The Breadtube’s Struggle against Cultural Christians

Mocking ‘cultural Christians’ and ‘Postmodern Conservatives’ is all the rage among the bien pensant left. The low-key complaints ring true only to the most superficial hearing. ‘Hey maaan, these guys don’t really believe in God or Christianity, they just want to belong to a cultural or religious ethos. That’s, like, inauthentic! It’s like… this pseudo-religion will do more harm to Christianity than atheism and cultural critics ever did! I’m like… can’t you see religion is just the latest hieroglyph used by rightwing opportunists to advance a more HOMOGENEOUS society, so they can escape the anomie and atomisation brought about by Capitalism?!’
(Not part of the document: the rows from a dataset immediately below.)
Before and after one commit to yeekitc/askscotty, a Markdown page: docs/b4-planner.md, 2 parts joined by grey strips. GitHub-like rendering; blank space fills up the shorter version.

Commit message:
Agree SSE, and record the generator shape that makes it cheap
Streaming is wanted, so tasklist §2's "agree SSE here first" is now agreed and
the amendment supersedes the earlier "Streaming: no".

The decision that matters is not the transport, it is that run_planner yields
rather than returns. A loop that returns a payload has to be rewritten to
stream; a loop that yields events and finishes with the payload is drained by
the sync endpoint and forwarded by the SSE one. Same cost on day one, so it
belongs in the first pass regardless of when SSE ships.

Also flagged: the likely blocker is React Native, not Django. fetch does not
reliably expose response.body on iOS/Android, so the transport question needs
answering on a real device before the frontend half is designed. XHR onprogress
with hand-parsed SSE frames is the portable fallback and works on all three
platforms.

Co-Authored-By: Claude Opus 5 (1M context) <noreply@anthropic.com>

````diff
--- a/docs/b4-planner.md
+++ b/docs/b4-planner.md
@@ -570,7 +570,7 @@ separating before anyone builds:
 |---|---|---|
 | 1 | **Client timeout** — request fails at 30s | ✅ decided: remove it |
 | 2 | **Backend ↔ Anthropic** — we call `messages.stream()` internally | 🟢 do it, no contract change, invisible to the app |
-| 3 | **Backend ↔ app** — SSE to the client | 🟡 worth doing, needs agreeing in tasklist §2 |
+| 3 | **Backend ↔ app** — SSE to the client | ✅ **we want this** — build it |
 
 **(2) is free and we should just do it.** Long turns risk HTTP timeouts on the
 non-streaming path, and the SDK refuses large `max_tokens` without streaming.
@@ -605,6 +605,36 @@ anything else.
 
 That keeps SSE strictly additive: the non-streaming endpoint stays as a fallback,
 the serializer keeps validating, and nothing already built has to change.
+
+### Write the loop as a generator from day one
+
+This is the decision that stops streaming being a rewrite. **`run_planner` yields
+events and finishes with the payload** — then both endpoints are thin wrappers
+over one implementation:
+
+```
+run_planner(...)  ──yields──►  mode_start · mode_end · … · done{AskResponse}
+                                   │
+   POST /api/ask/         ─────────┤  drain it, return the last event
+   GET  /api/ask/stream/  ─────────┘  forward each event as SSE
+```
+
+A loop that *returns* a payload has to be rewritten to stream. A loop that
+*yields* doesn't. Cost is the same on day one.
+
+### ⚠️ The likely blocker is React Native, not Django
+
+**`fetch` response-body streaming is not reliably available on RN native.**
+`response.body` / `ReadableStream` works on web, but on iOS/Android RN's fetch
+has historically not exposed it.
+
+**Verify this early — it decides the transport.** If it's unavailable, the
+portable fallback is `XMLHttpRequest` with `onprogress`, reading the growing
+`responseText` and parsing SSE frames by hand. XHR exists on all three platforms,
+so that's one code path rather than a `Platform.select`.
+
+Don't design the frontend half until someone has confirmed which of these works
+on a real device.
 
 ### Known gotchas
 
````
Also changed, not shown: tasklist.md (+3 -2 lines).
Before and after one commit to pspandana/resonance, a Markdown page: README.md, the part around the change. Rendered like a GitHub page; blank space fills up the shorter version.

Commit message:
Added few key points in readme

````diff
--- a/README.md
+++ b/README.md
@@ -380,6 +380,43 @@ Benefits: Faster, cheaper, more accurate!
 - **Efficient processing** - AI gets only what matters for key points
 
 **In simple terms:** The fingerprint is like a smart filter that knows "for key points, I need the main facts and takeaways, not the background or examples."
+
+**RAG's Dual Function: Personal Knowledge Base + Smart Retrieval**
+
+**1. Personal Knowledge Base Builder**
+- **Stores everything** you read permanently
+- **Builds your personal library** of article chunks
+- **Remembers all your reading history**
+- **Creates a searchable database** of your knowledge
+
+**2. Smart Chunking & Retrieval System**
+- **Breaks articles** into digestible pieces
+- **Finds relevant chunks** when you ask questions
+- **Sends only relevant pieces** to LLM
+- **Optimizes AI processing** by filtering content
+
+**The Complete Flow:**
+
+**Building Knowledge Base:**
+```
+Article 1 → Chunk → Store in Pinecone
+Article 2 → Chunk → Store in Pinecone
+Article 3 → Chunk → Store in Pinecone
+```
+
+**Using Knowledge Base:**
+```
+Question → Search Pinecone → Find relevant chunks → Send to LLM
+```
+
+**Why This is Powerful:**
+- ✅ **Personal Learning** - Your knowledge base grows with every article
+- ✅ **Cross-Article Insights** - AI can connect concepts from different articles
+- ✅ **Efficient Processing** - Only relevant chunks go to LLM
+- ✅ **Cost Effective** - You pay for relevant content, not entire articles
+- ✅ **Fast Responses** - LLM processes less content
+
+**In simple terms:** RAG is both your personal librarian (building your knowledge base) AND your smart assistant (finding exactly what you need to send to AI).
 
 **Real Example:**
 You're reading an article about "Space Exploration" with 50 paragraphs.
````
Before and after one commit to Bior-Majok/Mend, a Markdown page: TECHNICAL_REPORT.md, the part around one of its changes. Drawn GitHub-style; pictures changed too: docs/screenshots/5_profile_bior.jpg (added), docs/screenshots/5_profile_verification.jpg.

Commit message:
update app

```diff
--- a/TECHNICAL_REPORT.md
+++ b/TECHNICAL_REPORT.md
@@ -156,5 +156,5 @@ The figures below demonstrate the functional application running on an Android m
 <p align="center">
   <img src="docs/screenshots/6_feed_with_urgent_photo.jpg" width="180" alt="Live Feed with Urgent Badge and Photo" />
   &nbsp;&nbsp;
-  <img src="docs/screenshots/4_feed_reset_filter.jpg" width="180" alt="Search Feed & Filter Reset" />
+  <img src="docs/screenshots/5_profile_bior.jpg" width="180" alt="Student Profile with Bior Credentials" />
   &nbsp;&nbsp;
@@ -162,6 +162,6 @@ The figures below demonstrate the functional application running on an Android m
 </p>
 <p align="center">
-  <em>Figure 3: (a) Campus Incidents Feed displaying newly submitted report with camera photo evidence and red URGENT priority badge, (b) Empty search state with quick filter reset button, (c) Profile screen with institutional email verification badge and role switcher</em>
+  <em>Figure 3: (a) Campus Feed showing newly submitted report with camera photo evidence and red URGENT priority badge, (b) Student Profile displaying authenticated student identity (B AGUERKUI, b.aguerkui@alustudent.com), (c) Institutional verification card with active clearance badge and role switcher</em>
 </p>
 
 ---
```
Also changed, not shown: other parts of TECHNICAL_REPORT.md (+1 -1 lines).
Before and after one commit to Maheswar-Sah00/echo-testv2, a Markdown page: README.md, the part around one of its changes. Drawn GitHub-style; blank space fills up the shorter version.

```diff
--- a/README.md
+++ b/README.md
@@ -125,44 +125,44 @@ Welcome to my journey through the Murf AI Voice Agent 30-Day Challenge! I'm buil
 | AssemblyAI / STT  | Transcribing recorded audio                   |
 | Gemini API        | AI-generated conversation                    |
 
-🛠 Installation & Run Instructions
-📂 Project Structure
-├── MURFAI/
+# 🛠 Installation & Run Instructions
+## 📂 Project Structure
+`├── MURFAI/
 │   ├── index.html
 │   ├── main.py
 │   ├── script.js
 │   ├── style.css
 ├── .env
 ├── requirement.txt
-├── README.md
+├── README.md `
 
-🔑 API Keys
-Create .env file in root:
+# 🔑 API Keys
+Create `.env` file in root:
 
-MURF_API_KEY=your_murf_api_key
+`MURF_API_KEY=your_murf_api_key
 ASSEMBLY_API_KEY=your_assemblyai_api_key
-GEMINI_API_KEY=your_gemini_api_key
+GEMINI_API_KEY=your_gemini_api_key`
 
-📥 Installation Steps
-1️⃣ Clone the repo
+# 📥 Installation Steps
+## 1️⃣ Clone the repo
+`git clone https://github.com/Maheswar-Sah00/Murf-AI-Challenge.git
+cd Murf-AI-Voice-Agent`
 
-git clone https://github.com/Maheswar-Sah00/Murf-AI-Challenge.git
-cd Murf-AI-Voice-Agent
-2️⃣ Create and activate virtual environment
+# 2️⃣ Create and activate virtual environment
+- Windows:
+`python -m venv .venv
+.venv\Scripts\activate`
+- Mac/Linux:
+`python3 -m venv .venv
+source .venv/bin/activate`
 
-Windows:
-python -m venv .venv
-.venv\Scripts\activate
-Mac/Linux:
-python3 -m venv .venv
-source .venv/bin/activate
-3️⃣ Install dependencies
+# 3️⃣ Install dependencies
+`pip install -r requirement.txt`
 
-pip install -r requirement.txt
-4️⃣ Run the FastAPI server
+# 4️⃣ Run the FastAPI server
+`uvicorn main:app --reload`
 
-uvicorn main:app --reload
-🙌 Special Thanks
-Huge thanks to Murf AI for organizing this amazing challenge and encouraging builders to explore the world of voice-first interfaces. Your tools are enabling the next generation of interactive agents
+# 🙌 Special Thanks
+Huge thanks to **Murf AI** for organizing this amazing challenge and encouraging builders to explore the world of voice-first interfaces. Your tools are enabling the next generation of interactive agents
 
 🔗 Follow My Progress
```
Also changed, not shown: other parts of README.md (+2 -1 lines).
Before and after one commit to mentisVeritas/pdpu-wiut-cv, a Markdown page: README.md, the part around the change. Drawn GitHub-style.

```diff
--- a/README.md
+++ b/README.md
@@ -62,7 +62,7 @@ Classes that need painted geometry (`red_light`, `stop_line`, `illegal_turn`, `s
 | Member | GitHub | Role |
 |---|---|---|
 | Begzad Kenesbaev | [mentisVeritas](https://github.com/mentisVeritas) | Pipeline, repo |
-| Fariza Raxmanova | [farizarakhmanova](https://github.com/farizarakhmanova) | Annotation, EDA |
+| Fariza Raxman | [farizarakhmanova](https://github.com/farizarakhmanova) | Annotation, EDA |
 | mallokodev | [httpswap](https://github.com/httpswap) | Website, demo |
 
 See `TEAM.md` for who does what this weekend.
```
It is strange to notice the left’s sudden interest in the authenticity of religious belief. Every cultural studies freshman learns that ‘authenticity’ is merely a longing; that any experience can be authentic and inauthentic at the same time. Authentic – because we believe in emotivism – if you experience something deeply, it must be genuine and no one has the right to question it. Inauthentic – because all cultural artefacts copy and re-purpose existing ones; there’s no original, no telos, no virtue, no right or wrong way to behave in any given circumstance; it all boils down to your subjective momentary desires.

I’m also shocked to see raging anti-theists who have harnessed their entire intellectual horsepower to expose the oppressive and toxic nature of all forms of organised religion – decades of motivated reasoning – all of a sudden worried that ‘cultural Christians’ are spoiling genuine forms of religiousness. Or claim that this perverted form of belonging will harm religion more than anticlerical or explicitly anti-theist movements have throughout the last 2 centuries.

You’ll see through the apparent sophistication of these arguments when you realise they can be employed against all forms of belief and belonging. That they are the result of a pulsating societal force resembling entropy; demanding everyone to give up their promises and agreements and melt down in a pleasant psychedelic ecstasy. Any belief system can be declared ‘inauthentic’ by invoking an infinity of reasons. Purely emotive, fideist Christianity would be deemed ’emotional self-redemption’ – and thus, inauthentic, while intellectual adoptions of Christian doctrines can be regarded as a dead forms, thoroughly falsified by those in possession of rational truth. Furthermore, they can accuse any belief system of imposing restrictions on individual behaviour and self-actualisation, thus preventing authenticity at the deepest psychological level. So they can play back and forth endlessly between congratulating and condemning anyone for their deeply held beliefs; the final goal is to just let go of ‘nomos’ and enjoy life.

Emotivism knows no commitments; not even ‘the sacred individual’ or ‘the subject with rights’. When there are no more institutions left to melt, it finds its delight in desecrating the human body, treating human life in demeaning ways and mocking the pursuit of beauty.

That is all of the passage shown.